▸ **TASK PROMPT**: The response should contain only those lines of the entries below that include the string "json".

Front-end code change data:
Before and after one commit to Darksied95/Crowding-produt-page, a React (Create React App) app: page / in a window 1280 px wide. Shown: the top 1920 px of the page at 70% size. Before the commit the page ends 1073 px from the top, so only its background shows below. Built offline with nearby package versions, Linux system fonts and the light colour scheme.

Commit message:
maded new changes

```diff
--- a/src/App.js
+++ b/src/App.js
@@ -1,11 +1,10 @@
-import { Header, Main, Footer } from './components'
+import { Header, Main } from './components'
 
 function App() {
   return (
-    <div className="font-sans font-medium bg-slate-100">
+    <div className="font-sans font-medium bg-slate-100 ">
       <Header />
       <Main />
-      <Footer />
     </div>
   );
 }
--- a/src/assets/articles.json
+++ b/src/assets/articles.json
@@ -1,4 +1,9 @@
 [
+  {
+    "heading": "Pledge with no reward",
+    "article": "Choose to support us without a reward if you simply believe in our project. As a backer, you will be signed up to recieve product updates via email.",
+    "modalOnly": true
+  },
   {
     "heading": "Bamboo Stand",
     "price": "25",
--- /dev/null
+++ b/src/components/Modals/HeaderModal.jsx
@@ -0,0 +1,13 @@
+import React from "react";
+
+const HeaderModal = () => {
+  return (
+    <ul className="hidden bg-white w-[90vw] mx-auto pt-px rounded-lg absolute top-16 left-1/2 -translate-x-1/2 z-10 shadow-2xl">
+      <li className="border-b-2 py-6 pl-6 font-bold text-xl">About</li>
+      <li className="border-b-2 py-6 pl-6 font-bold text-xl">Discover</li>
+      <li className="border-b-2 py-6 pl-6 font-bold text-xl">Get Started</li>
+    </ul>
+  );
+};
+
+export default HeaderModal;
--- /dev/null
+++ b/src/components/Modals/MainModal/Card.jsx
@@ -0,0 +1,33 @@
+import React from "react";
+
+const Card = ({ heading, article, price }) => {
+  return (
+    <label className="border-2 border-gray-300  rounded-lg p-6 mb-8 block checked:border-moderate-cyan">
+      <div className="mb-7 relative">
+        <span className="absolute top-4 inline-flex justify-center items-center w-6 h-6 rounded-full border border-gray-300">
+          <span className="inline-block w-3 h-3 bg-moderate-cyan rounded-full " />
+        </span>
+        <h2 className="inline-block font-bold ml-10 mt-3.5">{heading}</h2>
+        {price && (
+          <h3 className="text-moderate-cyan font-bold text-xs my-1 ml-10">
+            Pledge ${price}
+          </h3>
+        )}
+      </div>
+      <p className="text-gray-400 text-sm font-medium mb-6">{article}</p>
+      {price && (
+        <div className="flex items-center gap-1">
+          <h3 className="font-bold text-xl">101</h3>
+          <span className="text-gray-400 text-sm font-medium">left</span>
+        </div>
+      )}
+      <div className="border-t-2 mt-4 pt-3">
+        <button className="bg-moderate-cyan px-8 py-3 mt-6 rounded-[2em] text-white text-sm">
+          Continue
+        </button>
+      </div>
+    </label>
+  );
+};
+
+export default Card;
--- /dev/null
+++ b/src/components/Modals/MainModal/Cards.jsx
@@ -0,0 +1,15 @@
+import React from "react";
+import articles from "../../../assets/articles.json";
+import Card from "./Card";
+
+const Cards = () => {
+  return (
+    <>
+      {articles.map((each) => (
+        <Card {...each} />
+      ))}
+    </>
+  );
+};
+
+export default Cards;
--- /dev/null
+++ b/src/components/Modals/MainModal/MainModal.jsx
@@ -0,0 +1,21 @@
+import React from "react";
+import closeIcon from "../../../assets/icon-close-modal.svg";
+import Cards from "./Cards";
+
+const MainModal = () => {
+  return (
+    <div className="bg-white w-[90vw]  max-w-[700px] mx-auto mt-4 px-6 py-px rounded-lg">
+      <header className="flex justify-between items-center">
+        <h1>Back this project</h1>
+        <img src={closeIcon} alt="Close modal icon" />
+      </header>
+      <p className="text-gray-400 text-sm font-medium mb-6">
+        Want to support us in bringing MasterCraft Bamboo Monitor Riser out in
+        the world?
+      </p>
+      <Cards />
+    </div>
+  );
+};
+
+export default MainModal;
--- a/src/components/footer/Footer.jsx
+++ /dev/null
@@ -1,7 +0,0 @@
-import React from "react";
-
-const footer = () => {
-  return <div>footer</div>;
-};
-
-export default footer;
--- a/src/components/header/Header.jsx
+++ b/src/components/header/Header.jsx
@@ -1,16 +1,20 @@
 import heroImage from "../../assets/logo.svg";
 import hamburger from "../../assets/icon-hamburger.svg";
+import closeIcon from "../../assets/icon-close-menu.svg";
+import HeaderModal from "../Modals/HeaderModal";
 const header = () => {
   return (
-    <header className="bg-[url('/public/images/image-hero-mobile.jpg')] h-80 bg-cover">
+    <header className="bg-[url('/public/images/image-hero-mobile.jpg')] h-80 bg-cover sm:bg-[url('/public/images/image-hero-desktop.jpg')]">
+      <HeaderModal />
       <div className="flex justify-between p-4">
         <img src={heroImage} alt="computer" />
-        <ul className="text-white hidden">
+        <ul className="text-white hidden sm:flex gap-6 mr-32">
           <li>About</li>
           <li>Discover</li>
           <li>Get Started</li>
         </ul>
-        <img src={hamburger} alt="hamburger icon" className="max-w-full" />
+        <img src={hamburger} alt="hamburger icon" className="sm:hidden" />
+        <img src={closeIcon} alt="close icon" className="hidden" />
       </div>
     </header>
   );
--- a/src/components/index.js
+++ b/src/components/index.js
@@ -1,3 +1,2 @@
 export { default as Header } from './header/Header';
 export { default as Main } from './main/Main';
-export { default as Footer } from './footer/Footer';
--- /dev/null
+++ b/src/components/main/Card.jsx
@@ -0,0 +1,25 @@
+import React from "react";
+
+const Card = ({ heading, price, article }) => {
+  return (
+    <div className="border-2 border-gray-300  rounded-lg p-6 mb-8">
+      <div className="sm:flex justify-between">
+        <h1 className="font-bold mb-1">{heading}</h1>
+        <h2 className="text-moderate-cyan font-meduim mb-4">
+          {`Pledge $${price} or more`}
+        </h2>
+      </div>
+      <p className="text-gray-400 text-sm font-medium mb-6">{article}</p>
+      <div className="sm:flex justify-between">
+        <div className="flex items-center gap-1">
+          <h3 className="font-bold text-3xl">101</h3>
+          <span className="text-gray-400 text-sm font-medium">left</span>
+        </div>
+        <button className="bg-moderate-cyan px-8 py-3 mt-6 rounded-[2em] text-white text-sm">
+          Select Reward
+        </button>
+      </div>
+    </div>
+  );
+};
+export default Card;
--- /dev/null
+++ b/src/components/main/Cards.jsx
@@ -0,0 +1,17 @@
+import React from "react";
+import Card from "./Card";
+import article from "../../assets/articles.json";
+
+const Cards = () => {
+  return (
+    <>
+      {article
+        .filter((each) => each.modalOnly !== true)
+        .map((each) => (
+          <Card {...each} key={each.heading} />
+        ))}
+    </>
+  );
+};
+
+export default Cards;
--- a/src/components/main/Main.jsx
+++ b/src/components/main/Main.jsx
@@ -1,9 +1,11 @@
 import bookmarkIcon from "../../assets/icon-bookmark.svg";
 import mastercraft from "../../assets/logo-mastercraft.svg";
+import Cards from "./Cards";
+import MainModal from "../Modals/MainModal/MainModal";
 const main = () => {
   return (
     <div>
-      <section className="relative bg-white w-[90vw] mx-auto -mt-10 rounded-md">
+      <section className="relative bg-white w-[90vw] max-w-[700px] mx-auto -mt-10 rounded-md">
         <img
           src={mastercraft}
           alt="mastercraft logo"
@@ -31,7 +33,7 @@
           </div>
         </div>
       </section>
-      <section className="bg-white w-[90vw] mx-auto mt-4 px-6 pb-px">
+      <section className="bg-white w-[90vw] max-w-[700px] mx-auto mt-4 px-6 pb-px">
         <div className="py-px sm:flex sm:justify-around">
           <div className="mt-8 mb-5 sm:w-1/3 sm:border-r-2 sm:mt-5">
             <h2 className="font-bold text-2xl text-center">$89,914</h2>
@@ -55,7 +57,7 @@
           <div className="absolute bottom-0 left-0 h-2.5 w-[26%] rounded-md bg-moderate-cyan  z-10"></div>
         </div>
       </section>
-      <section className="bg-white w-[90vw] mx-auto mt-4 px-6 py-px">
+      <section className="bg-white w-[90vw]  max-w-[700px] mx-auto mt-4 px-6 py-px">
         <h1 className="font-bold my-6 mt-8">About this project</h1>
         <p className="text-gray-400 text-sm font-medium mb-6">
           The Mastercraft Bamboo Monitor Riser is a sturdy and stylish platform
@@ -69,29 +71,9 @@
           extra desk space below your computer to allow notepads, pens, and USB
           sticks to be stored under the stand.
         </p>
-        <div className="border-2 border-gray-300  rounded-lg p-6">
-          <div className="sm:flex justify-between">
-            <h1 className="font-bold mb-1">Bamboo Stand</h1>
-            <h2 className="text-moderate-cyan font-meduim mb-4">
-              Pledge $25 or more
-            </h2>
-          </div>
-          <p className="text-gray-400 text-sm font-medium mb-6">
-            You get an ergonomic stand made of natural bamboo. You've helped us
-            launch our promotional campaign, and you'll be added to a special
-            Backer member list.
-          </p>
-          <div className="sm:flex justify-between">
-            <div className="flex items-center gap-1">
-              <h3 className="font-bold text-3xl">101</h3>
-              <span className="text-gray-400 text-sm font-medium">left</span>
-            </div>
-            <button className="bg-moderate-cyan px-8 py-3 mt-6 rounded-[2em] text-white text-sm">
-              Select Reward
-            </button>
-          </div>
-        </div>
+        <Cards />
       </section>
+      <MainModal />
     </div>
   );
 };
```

▸ **EXERCISE SOLUTION**:
--- a/src/assets/articles.json
+++ b/src/assets/articles.json
+import articles from "../../../assets/articles.json";
+import article from "../../assets/articles.json";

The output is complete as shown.